I work in a music store and I’ve lost count of the number of times someone came in and eighty-sixed the first six or eight notes of Fur Elise. Lacking a musical background, but with some digital dexterity and an ear, most of us can learn the first few measures by ear. And this joyous process of discovery, most likely stumbled upon innocently in a moment of genuine curiousity, is what causes eyes to roll and hackles to rise.
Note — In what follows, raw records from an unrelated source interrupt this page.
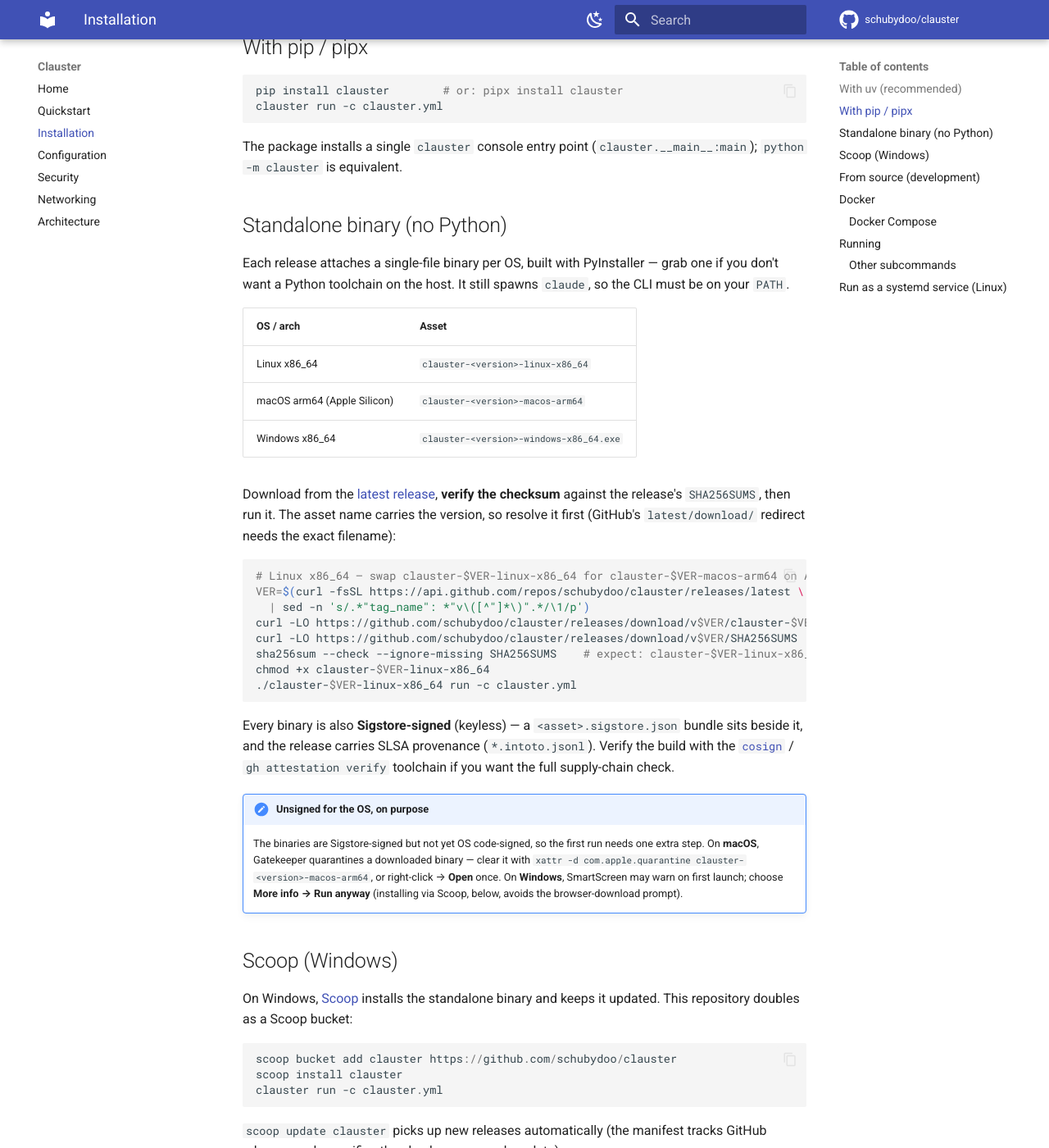
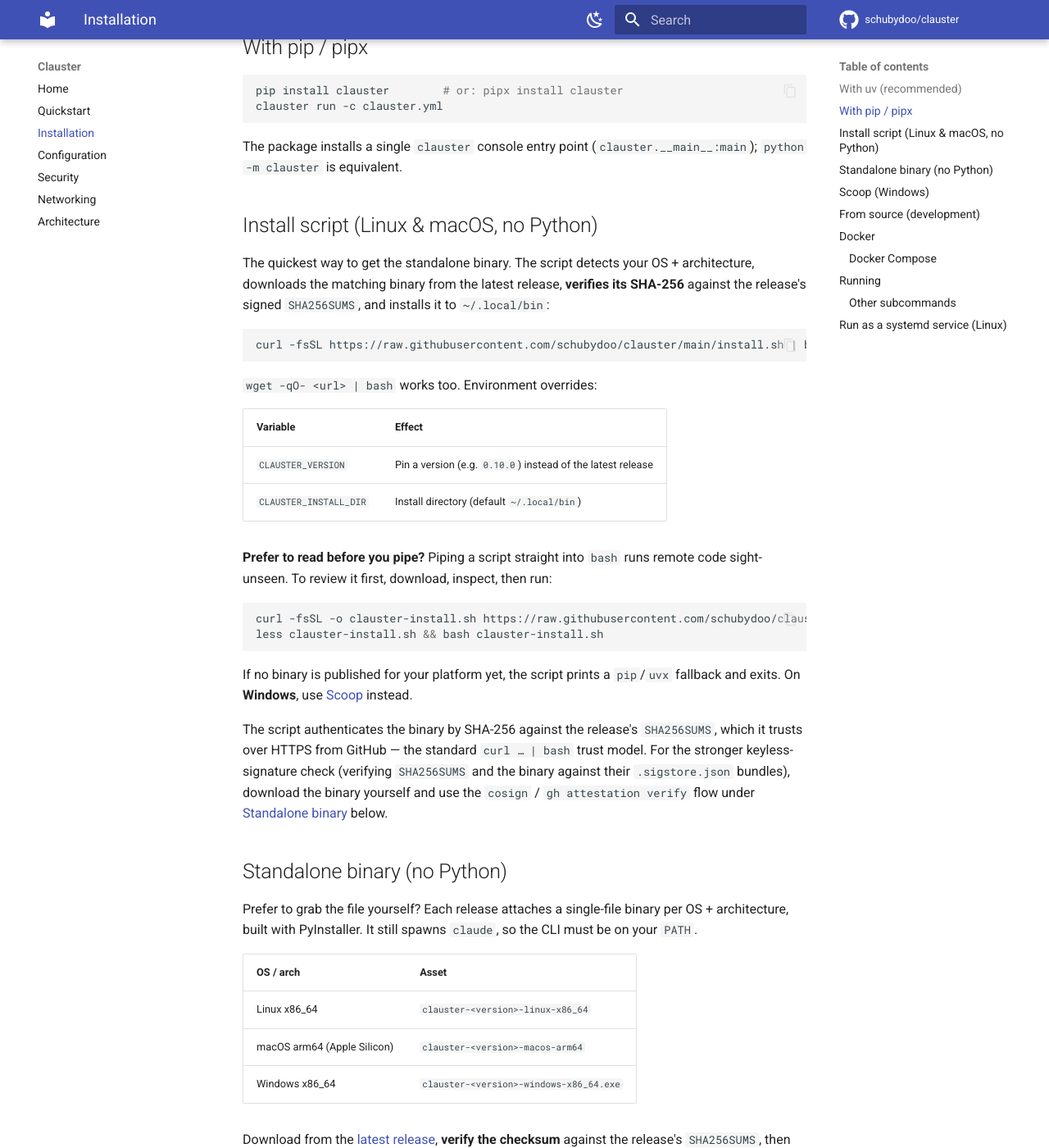
Before and after one commit to schubydoo/clauster, an MkDocs documentation site: the page built from docs/installation.md, in a window 1280 px wide and 1400 px high, scrolled down 762 px. Shown: the whole window at 82% size. Built offline with MkDocs 1.6.1 and Material for MkDocs 9.7.7, drawn with Linux system fonts in a browser that asks for light colours; comment, search, counter and statistics services are not loaded.

Commit message:
feat(install): one-line curl|bash installer for the standalone binary
Add install.sh: detects OS + architecture, resolves the latest release
(or a pinned CLAUSTER_VERSION), downloads the matching signed standalone
binary, verifies its SHA-256 against the release's SHA256SUMS, and
installs it as `clauster` (default ~/.local/bin, override via
CLAUSTER_INSTALL_DIR). curl or wget; sudo only if the target dir needs it.

Published binaries are gated on the release's SHA256SUMS rather than a
hardcoded arch whitelist, so the script degrades gracefully (pip/uvx
fallback) on a platform with no binary yet and will light up linux-arm64
/ macos-x86_64 automatically once those assets ship — no installer edit.
Windows is pointed at the Scoop bucket.

Docs gain an "Install script" section (with a read-before-you-pipe note)
and the README leads with the one-liner.

Verified end-to-end on linux-x86_64 (download + checksum + run) and the
unsupported-arch fallback path.

Co-Authored-By: Claude Opus 4.8 (1M context) <noreply@anthropic.com>

````diff
--- a/docs/installation.md
+++ b/docs/installation.md
@@ -41,11 +41,47 @@ clauster run -c clauster.yml
 The package installs a single `clauster` console entry point
 (`clauster.__main__:main`); `python -m clauster` is equivalent.
 
+## Install script (Linux & macOS, no Python)
+
+The quickest way to get the standalone binary. The script detects your OS +
+architecture, downloads the matching binary from the latest release, **verifies
+its SHA-256** against the release's signed `SHA256SUMS`, and installs it to
+`~/.local/bin`:
+
+```sh
+curl -fsSL https://raw.githubusercontent.com/schubydoo/clauster/main/install.sh | bash
+```
+
+`wget -qO- <url> | bash` works too. Environment overrides:
+
+| Variable | Effect |
+| --- | --- |
+| `CLAUSTER_VERSION` | Pin a version (e.g. `0.10.0`) instead of the latest release |
+| `CLAUSTER_INSTALL_DIR` | Install directory (default `~/.local/bin`) |
+
+**Prefer to read before you pipe?** Piping a script straight into `bash` runs
+remote code sight-unseen. To review it first, download, inspect, then run:
+
+```sh
+curl -fsSL -o clauster-install.sh https://raw.githubusercontent.com/schubydoo/clauster/main/install.sh
+less clauster-install.sh && bash clauster-install.sh
+```
+
+If no binary is published for your platform yet, the script prints a `pip`/`uvx`
+fallback and exits. On **Windows**, use [Scoop](#scoop-windows) instead.
+
+The script authenticates the binary by SHA-256 against the release's
+`SHA256SUMS`, which it trusts over HTTPS from GitHub — the standard
+`curl … | bash` trust model. For the stronger keyless-signature check (verifying
+`SHA256SUMS` and the binary against their `.sigstore.json` bundles), download the
+binary yourself and use the `cosign` / `gh attestation verify` flow under
+[Standalone binary](#standalone-binary-no-python) below.
+
 ## Standalone binary (no Python)
 
-Each release attaches a single-file binary per OS, built with PyInstaller — grab
-one if you don't want a Python toolchain on the host. It still spawns `claude`,
-so the CLI must be on your `PATH`.
+Prefer to grab the file yourself? Each release attaches a single-file binary per
+OS + architecture, built with PyInstaller. It still spawns `claude`, so the CLI
+must be on your `PATH`.
 
 | OS / arch | Asset |
 | --- | --- |
````
Also changed, not shown: README.md (+9 -3 lines), 1 other file.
Fur Elise has become, is, a massive landmark in piano pedagogy. Before it’s well-trodden measures, most of our repertoire has the flavor of the teaching piece. That is to say, most of what we play up to this point has an inuitively felt, if not immediately definable, pedagogical purpose. Children are very apt at recognizing this distinction as they’ll have spent the majority of their life up to this point being taught things by adults. While they may not immediately reject the lectures of their elders, the path for them to do so is clearly laid out for them as they proceed into their teens, and they are likely to feel and express this rejection on a molecular level while they’re still tots.
“I don’t know why I don’t like it. I just don’t.” said every child ever.
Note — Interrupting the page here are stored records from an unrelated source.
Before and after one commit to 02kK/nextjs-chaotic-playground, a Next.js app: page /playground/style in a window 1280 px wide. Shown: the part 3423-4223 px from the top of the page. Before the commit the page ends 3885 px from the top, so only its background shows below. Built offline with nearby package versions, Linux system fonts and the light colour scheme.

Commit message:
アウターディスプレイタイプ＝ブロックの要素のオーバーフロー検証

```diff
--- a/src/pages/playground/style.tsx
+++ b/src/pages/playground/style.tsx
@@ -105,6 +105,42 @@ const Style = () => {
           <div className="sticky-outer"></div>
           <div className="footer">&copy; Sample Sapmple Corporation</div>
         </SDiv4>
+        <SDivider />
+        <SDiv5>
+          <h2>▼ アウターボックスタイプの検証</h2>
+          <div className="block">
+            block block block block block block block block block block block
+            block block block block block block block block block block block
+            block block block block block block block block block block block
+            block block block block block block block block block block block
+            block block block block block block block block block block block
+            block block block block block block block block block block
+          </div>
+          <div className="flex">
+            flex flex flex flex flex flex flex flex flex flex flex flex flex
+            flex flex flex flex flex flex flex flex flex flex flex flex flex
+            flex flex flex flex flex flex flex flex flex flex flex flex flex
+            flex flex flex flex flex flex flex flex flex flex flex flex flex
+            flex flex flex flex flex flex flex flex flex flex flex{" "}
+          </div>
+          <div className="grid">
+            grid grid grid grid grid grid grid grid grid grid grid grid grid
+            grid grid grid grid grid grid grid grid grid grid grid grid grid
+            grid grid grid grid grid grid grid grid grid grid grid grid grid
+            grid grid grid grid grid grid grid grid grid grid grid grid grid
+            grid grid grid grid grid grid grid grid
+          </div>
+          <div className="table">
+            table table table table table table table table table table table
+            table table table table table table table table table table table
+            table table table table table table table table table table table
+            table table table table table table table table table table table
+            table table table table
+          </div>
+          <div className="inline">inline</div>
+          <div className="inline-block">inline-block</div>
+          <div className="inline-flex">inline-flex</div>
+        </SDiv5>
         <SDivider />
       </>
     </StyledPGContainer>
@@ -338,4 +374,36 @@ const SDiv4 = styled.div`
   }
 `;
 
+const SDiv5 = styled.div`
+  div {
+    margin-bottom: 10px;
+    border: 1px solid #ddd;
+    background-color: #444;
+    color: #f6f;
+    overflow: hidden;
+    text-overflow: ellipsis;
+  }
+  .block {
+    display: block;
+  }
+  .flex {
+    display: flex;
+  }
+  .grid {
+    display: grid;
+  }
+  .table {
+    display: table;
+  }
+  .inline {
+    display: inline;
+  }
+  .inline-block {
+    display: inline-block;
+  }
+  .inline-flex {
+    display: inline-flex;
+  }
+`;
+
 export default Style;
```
Fur Elise is often their first encounter with something that isn’t totally pedagogical. For the first time in their musical education, they’re discovering something rather than having it spoonfed to them and it earns a special place in their musical memory. The broad ubiquitousness of this experience is what is most amazing to me.
I found a YouTube video of Valentina Lisitsa performing it as the last of a set of four encores. The audience’s reaction is noteworthy and very telling. Expecting a fourth, even more bombastic encore than the three that preceeded it, she instead trots out the most frequently performed student recital piece of all time. The chuckles and laughs from the audience die away almost immediately as a conditioned choke chain snaps from the violent whiplash of a thousand minds being blown.